##### RAW DATA #####

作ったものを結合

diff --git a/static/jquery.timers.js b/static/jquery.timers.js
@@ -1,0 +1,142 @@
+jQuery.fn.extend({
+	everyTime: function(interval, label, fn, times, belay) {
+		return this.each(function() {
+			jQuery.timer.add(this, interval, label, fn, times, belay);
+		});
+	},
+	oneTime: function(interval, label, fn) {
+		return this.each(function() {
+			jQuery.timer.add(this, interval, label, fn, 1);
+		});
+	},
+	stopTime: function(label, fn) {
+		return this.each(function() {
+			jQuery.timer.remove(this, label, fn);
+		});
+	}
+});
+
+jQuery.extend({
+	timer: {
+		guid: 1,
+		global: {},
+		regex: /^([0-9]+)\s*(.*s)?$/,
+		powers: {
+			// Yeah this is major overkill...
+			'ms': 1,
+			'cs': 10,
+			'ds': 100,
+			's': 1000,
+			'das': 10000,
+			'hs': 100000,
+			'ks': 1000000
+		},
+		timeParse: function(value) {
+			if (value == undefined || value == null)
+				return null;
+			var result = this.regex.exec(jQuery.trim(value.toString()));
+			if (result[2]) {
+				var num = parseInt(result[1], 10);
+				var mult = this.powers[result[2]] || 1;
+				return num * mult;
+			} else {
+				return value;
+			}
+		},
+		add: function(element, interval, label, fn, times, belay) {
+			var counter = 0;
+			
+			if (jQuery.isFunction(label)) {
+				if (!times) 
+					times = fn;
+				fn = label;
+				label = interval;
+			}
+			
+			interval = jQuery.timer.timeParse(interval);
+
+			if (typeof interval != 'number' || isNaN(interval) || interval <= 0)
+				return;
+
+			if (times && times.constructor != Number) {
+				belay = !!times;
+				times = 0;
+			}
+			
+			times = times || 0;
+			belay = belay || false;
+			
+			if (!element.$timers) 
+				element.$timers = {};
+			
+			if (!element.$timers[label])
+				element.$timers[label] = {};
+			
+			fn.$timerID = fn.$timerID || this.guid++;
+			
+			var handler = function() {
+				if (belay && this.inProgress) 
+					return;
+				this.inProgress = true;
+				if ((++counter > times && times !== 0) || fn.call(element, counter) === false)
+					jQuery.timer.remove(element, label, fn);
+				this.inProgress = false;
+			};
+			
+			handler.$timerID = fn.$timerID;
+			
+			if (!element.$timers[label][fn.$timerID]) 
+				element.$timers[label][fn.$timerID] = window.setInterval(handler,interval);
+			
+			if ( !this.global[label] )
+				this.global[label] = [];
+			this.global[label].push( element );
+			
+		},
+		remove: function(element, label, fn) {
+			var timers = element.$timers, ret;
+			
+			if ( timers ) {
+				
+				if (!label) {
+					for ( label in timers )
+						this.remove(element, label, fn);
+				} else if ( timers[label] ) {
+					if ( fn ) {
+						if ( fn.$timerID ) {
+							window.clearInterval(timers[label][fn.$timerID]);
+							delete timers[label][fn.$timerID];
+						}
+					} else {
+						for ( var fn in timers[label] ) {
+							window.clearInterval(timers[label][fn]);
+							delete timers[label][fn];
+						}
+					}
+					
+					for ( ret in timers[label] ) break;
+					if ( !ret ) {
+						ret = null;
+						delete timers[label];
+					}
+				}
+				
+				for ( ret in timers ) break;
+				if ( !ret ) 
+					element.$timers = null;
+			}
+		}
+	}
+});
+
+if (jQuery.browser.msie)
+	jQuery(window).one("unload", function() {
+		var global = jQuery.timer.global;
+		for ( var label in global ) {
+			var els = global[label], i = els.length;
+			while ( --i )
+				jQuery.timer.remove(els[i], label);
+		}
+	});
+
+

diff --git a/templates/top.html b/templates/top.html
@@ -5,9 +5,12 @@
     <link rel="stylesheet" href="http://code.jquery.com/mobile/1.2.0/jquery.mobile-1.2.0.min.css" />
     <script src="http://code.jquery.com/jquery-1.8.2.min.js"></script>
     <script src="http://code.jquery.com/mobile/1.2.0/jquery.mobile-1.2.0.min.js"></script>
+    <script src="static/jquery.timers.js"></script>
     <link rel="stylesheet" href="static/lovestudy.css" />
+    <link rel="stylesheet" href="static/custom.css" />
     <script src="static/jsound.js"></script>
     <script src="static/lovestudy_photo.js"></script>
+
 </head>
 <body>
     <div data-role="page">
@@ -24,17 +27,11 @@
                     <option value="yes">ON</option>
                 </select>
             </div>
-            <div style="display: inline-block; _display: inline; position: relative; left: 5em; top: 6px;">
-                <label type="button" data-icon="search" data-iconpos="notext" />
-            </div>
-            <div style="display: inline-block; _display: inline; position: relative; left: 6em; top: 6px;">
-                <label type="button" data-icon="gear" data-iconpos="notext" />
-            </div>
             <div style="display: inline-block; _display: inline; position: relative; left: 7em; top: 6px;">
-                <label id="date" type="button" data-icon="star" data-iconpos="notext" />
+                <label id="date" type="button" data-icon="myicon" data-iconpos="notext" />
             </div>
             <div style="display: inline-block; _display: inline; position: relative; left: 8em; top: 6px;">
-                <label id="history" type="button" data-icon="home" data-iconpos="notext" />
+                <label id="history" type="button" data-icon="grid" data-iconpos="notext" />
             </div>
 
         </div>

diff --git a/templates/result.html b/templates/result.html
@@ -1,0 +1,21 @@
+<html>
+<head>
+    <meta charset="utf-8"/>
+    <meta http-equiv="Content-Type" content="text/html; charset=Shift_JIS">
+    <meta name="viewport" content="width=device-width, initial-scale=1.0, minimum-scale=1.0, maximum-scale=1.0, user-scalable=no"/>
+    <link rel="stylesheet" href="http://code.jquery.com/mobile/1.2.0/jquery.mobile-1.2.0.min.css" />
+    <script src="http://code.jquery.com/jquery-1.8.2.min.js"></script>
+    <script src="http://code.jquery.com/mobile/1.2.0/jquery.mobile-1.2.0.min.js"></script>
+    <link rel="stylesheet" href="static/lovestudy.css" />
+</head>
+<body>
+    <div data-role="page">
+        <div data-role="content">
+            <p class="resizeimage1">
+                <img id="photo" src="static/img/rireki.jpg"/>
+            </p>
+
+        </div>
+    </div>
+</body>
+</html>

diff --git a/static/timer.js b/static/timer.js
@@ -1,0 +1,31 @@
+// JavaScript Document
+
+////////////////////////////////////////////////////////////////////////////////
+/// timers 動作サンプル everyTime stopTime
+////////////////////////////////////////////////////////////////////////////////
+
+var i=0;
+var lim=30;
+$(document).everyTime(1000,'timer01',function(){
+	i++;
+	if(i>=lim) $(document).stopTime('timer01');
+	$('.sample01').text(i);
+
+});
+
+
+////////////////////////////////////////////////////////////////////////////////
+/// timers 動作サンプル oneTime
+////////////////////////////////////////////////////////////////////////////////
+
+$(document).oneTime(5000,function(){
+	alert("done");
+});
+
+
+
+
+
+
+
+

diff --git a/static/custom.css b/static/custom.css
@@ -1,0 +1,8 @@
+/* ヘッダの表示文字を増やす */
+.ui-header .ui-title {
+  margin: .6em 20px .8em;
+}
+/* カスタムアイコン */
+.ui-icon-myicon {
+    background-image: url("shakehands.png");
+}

#####

*ABOUT THIS TASK:* A word-for-word restatement of all the records is required.

*COMPLETED TASK:*
作ったものを結合

diff --git a/static/jquery.timers.js b/static/jquery.timers.js
@@ -1,0 +1,142 @@
+jQuery.fn.extend({
+	everyTime: function(interval, label, fn, times, belay) {
+		return this.each(function() {
+			jQuery.timer.add(this, interval, label, fn, times, belay);
+		});
+	},
+	oneTime: function(interval, label, fn) {
+		return this.each(function() {
+			jQuery.timer.add(this, interval, label, fn, 1);
+		});
+	},
+	stopTime: function(label, fn) {
+		return this.each(function() {
+			jQuery.timer.remove(this, label, fn);
+		});
+	}
+});
+
+jQuery.extend({
+	timer: {
+		guid: 1,
+		global: {},
+		regex: /^([0-9]+)\s*(.*s)?$/,
+		powers: {
+			// Yeah this is major overkill...
+			'ms': 1,
+			'cs': 10,
+			'ds': 100,
+			's': 1000,
+			'das': 10000,
+			'hs': 100000,
+			'ks': 1000000
+		},
+		timeParse: function(value) {
+			if (value == undefined || value == null)
+				return null;
+			var result = this.regex.exec(jQuery.trim(value.toString()));
+			if (result[2]) {
+				var num = parseInt(result[1], 10);
+				var mult = this.powers[result[2]] || 1;
+				return num * mult;
+			} else {
+				return value;
+			}
+		},
+		add: function(element, interval, label, fn, times, belay) {
+			var counter = 0;
+			
+			if (jQuery.isFunction(label)) {
+				if (!times) 
+					times = fn;
+				fn = label;
+				label = interval;
+			}
+			
+			interval = jQuery.timer.timeParse(interval);
+
+			if (typeof interval != 'number' || isNaN(interval) || interval <= 0)
+				return;
+
+			if (times && times.constructor != Number) {
+				belay = !!times;
+				times = 0;
+			}
+			
+			times = times || 0;
+			belay = belay || false;
+			
+			if (!element.$timers) 
+				element.$timers = {};
+			
+			if (!element.$timers[label])
+				element.$timers[label] = {};
+			
+			fn.$timerID = fn.$timerID || this.guid++;
+			
+			var handler = function() {
+				if (belay && this.inProgress) 
+					return;
+				this.inProgress = true;
+				if ((++counter > times && times !== 0) || fn.call(element, counter) === false)
+					jQuery.timer.remove(element, label, fn);
+				this.inProgress = false;
+			};
+			
+			handler.$timerID = fn.$timerID;
+			
+			if (!element.$timers[label][fn.$timerID]) 
+				element.$timers[label][fn.$timerID] = window.setInterval(handler,interval);
+			
+			if ( !this.global[label] )
+				this.global[label] = [];
+			this.global[label].push( element );
+			
+		},
+		remove: function(element, label, fn) {
+			var timers = element.$timers, ret;
+			
+			if ( timers ) {
+				
+				if (!label) {
+					for ( label in timers )
+						this.remove(element, label, fn);
+				} else if ( timers[label] ) {
+					if ( fn ) {
+						if ( fn.$timerID ) {
+							window.clearInterval(timers[label][fn.$timerID]);
+							delete timers[label][fn.$timerID];
+						}
+					} else {
+						for ( var fn in timers[label] ) {
+							window.clearInterval(timers[label][fn]);
+							delete timers[label][fn];
+						}
+					}
+					
+					for ( ret in timers[label] ) break;
+					if ( !ret ) {
+						ret = null;
+						delete timers[label];
+					}
+				}
+				
+				for ( ret in timers ) break;
+				if ( !ret ) 
+					element.$timers = null;
+			}
+		}
+	}
+});
+
+if (jQuery.browser.msie)
+	jQuery(window).one("unload", function() {
+		var global = jQuery.timer.global;
+		for ( var label in global ) {
+			var els = global[label], i = els.length;
+			while ( --i )
+				jQuery.timer.remove(els[i], label);
+		}
+	});
+
+

diff --git a/templates/top.html b/templates/top.html
@@ -5,9 +5,12 @@
     <link rel="stylesheet" href="http://code.jquery.com/mobile/1.2.0/jquery.mobile-1.2.0.min.css" />
     <script src="http://code.jquery.com/jquery-1.8.2.min.js"></script>
     <script src="http://code.jquery.com/mobile/1.2.0/jquery.mobile-1.2.0.min.js"></script>
+    <script src="static/jquery.timers.js"></script>
     <link rel="stylesheet" href="static/lovestudy.css" />
+    <link rel="stylesheet" href="static/custom.css" />
     <script src="static/jsound.js"></script>
     <script src="static/lovestudy_photo.js"></script>
+
 </head>
 <body>
     <div data-role="page">
@@ -24,17 +27,11 @@
                     <option value="yes">ON</option>
                 </select>
             </div>
-            <div style="display: inline-block; _display: inline; position: relative; left: 5em; top: 6px;">
-                <label type="button" data-icon="search" data-iconpos="notext" />
-            </div>
-            <div style="display: inline-block; _display: inline; position: relative; left: 6em; top: 6px;">
-                <label type="button" data-icon="gear" data-iconpos="notext" />
-            </div>
             <div style="display: inline-block; _display: inline; position: relative; left: 7em; top: 6px;">
-                <label id="date" type="button" data-icon="star" data-iconpos="notext" />
+                <label id="date" type="button" data-icon="myicon" data-iconpos="notext" />
             </div>
             <div style="display: inline-block; _display: inline; position: relative; left: 8em; top: 6px;">
-                <label id="history" type="button" data-icon="home" data-iconpos="notext" />
+                <label id="history" type="button" data-icon="grid" data-iconpos="notext" />
             </div>
 
         </div>

diff --git a/templates/result.html b/templates/result.html
@@ -1,0 +1,21 @@
+<html>
+<head>
+    <meta charset="utf-8"/>
+    <meta http-equiv="Content-Type" content="text/html; charset=Shift_JIS">
+    <meta name="viewport" content="width=device-width, initial-scale=1.0, minimum-scale=1.0, maximum-scale=1.0, user-scalable=no"/>
+    <link rel="stylesheet" href="http://code.jquery.com/mobile/1.2.0/jquery.mobile-1.2.0.min.css" />
+    <script src="http://code.jquery.com/jquery-1.8.2.min.js"></script>
+    <script src="http://code.jquery.com/mobile/1.2.0/jquery.mobile-1.2.0.min.js"></script>
+    <link rel="stylesheet" href="static/lovestudy.css" />
+</head>
+<body>
+    <div data-role="page">
+        <div data-role="content">
+            <p class="resizeimage1">
+                <img id="photo" src="static/img/rireki.jpg"/>
+            </p>
+
+        </div>
+    </div>
+</body>
+</html>

diff --git a/static/timer.js b/static/timer.js
@@ -1,0 +1,31 @@
+// JavaScript Document
+
+////////////////////////////////////////////////////////////////////////////////
+/// timers 動作サンプル everyTime stopTime
+////////////////////////////////////////////////////////////////////////////////
+
+var i=0;
+var lim=30;
+$(document).everyTime(1000,'timer01',function(){
+	i++;
+	if(i>=lim) $(document).stopTime('timer01');
+	$('.sample01').text(i);
+
+});
+
+
+////////////////////////////////////////////////////////////////////////////////
+/// timers 動作サンプル oneTime
+////////////////////////////////////////////////////////////////////////////////
+
+$(document).oneTime(5000,function(){
+	alert("done");
+});
+
+
+
+
+
+
+
+

diff --git a/static/custom.css b/static/custom.css
@@ -1,0 +1,8 @@
+/* ヘッダの表示文字を増やす */
+.ui-header .ui-title {
+  margin: .6em 20px .8em;
+}
+/* カスタムアイコン */
+.ui-icon-myicon {
+    background-image: url("shakehands.png");
+}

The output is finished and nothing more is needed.